  1. Israelites were the kings of casting themselves as victims, even when they were committing genocide. Their antagonism with (and particularly from) surrounding nations gave them a pre-text for confirming God’s support for their cause. (This makes it easy to find scriptures that align with our
  2. It makes us feel like we are similar to a suffering savior.

Persecution complex also gives church members a sense of purpose and the ability to persevere with faith, despite challenges. It can also make it easier to rally individuals behind a cause, by identifying (or sometimes manufacturing) a common enemy.

The article also cites the problems with churches having a persecution complex:

  1. Often these “persecutions” are because we hit first.
  2. It reinforces blind spots because we don’t listen to those we’ve hurt.
  3. It’s self-perpetuating. We see others as victimizing us, so we can dismiss them and their “criticisms” as being “fighting righteousness,” and when they don’t like that we can believe it’s because the wicked take the truth to be hard.
  4. We start seeing persecution where it doesn’t exist. We are bewildered about why others see us differently than we see ourselves.

From the article:

When we cultivate the sense that we have been wronged, we can’t see the wrong that we ourselves are doing. We also give up our power to make things better. If people keep being mean to us through no fault of our own, then we’re helpless as well as victims, at least in our own minds. You can’t fix what you can’t see.

In the case of Christianity, the theology of persecution serves to give the faithful hope. It inspires persistence in the face of hardship, including the many hardships that life brings on all of us through no fault of our own. But it has also blinded generations of believers to the possibility that sometimes the hardships they face are due not to their faith or evildoers hating Jesus, but to the fact that they hit first. And sometimes the bewildering hostility they perceive may simply be something that the theology of persecution set them up to expect, whether it is there or not.
Image result for political correctnessIt seems to me that our focus on religious freedom (a cause celebre among the religious right) is often an example of persecution complex. Another example is the battle some want to wage against political correctness. While nobody loves to be called out for their insensitivity, political correctness is a chance for us to question how our words are perceived by minority and disenfranchised people. Dismissing their feedback as “PC nonsense” is just a way to worm out of hearing that we aren’t being considerate or courteous.
Years ago, a leadership coach I worked with talked about using a specific model to re-frame relationships that weren’t working. It might be with a peer or an employee or something in one’s personal life. The coach drew a grid with four quadrants. In each quadrant was written:
  • I See
  • I Think
  • They See
  • They Think

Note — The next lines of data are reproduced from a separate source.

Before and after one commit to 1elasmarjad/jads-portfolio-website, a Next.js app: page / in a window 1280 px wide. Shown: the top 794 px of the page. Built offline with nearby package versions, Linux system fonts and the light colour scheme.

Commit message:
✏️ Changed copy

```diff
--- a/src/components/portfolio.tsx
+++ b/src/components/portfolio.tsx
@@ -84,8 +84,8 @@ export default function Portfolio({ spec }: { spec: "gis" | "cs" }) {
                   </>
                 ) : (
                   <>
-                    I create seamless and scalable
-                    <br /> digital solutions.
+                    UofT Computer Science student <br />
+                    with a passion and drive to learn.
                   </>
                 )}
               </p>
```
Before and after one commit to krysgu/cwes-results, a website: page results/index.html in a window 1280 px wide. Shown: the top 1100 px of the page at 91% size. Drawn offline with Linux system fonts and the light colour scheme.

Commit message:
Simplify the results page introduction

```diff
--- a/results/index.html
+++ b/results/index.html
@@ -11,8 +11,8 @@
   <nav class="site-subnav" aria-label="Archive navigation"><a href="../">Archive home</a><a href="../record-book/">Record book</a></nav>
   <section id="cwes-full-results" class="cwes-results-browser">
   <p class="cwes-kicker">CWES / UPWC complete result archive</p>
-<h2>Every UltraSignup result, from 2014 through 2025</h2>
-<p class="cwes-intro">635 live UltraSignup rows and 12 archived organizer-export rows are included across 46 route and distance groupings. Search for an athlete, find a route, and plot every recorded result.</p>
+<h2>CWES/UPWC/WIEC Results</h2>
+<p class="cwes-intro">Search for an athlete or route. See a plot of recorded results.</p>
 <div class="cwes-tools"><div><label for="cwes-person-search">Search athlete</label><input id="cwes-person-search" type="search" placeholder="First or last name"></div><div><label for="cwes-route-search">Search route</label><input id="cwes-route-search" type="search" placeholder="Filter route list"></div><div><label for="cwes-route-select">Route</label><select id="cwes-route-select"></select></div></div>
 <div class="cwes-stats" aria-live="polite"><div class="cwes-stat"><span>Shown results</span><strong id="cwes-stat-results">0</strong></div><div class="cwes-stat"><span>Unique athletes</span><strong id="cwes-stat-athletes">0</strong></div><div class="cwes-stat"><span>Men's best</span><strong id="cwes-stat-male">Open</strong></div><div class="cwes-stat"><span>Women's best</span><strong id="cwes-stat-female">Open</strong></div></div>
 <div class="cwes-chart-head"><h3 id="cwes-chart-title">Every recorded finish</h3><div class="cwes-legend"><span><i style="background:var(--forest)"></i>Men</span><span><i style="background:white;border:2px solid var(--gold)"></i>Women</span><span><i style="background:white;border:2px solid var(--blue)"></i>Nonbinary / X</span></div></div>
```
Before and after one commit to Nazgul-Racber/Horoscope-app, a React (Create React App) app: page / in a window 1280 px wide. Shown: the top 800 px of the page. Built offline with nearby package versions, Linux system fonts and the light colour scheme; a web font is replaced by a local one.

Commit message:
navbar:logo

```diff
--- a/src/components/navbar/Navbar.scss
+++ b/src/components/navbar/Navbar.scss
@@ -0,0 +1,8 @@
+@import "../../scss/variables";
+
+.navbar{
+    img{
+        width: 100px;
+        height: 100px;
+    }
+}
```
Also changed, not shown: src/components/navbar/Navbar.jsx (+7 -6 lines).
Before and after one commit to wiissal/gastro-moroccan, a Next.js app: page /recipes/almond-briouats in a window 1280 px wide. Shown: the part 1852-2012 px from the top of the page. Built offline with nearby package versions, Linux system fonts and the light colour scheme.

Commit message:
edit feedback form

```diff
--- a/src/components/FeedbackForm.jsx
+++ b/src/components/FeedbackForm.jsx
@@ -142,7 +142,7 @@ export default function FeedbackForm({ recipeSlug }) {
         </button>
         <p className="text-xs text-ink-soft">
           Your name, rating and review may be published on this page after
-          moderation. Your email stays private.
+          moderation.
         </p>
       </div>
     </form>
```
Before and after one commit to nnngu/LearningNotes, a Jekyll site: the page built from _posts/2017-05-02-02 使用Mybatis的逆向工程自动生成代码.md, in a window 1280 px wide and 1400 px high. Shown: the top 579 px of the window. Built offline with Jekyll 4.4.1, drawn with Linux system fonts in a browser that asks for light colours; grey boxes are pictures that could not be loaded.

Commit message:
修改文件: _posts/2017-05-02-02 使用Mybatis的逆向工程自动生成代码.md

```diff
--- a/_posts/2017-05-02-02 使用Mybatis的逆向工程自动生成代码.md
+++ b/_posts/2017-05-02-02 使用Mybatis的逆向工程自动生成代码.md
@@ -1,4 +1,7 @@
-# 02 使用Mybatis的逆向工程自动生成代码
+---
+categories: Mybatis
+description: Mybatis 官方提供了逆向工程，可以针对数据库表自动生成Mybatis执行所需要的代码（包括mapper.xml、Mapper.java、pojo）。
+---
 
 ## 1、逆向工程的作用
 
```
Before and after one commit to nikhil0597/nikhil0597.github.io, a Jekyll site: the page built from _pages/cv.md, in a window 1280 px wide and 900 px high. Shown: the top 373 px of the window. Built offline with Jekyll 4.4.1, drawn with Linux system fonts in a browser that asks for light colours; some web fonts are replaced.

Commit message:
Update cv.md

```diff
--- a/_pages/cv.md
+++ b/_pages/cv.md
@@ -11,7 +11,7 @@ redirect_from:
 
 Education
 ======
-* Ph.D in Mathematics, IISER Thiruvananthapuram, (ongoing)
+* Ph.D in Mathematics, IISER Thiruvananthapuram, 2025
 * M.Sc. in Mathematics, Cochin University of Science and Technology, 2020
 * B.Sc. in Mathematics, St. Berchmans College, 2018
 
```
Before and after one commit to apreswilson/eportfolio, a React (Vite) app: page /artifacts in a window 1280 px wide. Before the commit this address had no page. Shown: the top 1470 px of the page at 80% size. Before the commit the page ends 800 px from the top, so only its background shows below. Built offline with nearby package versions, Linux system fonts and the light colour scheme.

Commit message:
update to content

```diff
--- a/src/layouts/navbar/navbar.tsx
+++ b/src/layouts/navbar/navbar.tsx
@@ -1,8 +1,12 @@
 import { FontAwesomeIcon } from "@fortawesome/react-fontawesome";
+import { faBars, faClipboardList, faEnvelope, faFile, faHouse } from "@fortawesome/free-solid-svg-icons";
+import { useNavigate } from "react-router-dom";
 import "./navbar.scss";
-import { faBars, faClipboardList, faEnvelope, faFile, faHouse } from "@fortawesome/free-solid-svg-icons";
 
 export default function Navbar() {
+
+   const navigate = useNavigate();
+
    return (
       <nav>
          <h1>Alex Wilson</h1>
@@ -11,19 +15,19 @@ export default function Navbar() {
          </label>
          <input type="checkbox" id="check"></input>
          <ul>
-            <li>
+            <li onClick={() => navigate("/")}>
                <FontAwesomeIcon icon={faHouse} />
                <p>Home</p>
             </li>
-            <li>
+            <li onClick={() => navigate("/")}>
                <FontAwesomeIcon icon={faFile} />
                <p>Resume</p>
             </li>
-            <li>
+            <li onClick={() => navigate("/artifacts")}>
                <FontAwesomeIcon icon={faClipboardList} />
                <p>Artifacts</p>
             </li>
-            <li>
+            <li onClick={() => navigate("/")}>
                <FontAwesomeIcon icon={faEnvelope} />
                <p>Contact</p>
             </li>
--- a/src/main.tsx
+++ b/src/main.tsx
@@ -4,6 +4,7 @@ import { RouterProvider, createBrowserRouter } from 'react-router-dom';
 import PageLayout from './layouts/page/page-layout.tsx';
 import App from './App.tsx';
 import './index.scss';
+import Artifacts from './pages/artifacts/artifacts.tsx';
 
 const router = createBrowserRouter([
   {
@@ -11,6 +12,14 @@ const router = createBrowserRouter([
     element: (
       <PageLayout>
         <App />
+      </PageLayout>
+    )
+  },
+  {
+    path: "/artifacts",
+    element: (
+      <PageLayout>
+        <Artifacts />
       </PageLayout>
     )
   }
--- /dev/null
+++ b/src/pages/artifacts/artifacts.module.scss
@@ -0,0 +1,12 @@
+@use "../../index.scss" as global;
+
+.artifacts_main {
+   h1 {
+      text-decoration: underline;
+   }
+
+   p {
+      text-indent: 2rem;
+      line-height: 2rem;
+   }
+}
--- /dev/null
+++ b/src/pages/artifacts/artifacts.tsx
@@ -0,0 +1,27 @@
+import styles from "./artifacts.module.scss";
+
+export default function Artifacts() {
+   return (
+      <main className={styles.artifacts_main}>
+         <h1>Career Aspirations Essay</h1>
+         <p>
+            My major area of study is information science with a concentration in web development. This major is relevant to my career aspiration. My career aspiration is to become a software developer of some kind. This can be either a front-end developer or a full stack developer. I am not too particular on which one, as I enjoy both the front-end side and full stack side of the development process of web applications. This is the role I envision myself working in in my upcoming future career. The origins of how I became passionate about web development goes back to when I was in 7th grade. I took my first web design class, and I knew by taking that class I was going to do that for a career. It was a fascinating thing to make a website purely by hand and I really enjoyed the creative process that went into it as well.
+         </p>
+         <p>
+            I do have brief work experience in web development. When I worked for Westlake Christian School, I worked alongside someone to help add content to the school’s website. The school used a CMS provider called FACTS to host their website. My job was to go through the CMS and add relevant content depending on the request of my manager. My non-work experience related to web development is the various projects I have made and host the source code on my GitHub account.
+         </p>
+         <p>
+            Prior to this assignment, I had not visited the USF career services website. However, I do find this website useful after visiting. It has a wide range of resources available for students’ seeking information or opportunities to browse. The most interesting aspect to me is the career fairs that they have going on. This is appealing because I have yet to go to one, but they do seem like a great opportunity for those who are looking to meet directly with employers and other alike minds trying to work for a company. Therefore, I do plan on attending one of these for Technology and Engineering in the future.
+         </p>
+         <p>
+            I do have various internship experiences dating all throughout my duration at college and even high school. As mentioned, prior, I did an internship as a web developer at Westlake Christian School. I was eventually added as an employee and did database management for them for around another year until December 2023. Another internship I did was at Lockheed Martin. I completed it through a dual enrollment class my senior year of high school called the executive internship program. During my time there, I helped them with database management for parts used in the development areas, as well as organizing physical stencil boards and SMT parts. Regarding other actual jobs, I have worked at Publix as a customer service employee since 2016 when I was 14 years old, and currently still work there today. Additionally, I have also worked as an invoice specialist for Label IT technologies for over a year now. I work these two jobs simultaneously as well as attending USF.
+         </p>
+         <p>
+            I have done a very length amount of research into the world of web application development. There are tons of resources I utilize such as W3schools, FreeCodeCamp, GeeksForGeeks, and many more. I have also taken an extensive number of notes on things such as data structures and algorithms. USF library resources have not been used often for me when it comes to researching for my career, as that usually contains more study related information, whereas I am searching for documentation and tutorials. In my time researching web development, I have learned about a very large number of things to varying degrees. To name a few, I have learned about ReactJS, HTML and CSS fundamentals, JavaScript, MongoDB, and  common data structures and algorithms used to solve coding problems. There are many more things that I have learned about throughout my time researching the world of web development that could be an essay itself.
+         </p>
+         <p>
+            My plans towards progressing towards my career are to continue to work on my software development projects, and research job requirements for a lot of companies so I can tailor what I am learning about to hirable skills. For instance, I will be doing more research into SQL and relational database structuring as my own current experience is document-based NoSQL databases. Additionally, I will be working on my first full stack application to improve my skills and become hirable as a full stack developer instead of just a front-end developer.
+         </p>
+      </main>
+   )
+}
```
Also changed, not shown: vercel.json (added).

An example might be:

  • I see employees taking too long on break.
  • I think they are being lazy. I walk past a few extra times, looking pointedly at my watch.
  • They see me disapproving.
  • They grumble and go back to work, but then they give bad employee scores on the survey.

When you continue the same steps, you can see that it’s a self-sustaining negative loop:

  • They see a boss who only pays attention to the negative. They see a boss who’s a babysitter or timekeeper.
  • They don’t trust the boss who doesn’t trust them. They object to being babysat and disengage at work.
  • I see them disengaging at work, and I think they are loafers.
  • I treat them like untrustworthy loafers.

The coach pointed out that if you don’t question what you are seeing and try to understand what others are seeing, you continue to see the negative things you expect to see. The motives of others, and our role in creating those behaviors are hidden from us. We have to change what we think about what we see and imagine other reasons for what we see before we can allow ourselves to change our perspective which will then change how future interactions go which is what creates their perspective.

A different coach said “The person with the most awareness in the situation bears the most responsibility for how the relationship goes.” It’s another way of saying the same thing.

  • Do you see yourself or others relishing a persecution complex?
  • How do we break the cycle of self-proclaimed victimhood and lower these barriers?
  • What evidence do you see of improvement or retrenchment when it comes to persecution complex in the church?


** 9 years ago I did a post exploring how much internet persecution of Mormons there was. The post is here: